Please note that the bayestestR project is released with a Contributor Code of Conduct.
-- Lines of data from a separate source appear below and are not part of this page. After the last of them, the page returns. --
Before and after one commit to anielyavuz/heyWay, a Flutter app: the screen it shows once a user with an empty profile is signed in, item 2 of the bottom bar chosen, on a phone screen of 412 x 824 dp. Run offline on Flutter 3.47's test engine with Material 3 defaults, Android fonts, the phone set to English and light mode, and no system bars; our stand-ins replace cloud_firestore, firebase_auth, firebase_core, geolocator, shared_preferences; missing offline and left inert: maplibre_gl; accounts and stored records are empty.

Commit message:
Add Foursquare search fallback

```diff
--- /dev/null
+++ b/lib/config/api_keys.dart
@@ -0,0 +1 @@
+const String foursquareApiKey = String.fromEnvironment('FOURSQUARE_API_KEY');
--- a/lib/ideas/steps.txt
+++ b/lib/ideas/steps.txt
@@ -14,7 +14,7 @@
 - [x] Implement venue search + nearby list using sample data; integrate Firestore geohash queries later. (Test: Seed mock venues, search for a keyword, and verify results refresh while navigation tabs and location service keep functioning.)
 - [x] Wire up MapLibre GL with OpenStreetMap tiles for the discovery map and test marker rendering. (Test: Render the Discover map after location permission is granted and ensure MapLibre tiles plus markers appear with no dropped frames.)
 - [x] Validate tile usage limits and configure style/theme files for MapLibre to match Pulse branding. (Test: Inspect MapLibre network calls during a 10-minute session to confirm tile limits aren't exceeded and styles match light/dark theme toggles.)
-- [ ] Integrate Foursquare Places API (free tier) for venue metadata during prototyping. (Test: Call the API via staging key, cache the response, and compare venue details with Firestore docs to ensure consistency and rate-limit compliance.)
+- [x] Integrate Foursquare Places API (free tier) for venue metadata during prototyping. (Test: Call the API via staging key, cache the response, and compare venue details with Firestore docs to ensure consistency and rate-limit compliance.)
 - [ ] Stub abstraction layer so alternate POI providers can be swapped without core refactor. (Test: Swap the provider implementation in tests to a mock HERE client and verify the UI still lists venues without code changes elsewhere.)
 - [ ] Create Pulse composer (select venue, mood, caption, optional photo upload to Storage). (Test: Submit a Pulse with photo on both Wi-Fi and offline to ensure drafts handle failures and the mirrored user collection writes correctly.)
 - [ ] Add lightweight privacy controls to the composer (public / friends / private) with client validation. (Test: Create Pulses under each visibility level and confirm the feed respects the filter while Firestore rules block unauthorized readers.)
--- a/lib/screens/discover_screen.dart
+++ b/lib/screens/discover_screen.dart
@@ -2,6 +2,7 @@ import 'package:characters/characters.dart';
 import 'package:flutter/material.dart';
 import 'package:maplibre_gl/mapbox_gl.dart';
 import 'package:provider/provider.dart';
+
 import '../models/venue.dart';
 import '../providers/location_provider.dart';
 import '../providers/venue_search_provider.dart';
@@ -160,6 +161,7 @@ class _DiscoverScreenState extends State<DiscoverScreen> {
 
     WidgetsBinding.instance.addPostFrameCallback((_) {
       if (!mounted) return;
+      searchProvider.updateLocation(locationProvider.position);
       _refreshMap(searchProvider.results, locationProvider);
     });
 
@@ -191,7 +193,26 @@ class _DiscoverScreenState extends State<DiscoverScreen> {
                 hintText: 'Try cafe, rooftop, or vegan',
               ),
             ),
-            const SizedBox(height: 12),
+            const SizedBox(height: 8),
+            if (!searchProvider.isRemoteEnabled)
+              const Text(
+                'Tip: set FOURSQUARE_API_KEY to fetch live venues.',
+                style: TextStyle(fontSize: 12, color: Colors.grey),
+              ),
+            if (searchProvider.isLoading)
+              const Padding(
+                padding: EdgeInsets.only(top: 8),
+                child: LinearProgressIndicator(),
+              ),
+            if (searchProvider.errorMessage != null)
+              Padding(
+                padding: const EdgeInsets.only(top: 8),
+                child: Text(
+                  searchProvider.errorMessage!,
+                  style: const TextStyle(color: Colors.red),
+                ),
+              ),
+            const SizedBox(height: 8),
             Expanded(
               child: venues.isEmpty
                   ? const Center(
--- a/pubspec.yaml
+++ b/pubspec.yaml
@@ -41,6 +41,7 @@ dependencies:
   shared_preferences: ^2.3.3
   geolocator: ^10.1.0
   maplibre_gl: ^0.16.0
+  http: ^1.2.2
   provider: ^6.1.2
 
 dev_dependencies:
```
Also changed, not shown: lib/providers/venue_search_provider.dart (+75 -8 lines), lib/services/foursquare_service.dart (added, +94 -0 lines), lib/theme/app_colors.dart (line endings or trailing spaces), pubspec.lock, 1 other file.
By contributing to this project, you agree to abide by its terms.

Kruschke, J. K. (2018). Rejecting or accepting parameter values in
Bayesian estimation. *Advances in Methods and Practices in
Psychological Science*, *1*(2), 270–280.

Kruschke, J. K., & Liddell, T. M. (2018). The bayesian new
statistics: Hypothesis testing, estimation, meta-analysis, and power
analysis from a bayesian perspective. *Psychonomic Bulletin &
Review*, *25*(1), 178–206.

Wagenmakers, E.-J., Lodewyckx, T., Kuriyal, H., & Grasman, R.
(2010). Bayesian hypothesis testing for psychologists: A tutorial on the
savage–dickey method. *Cognitive Psychology*, *60*(3),
158–189.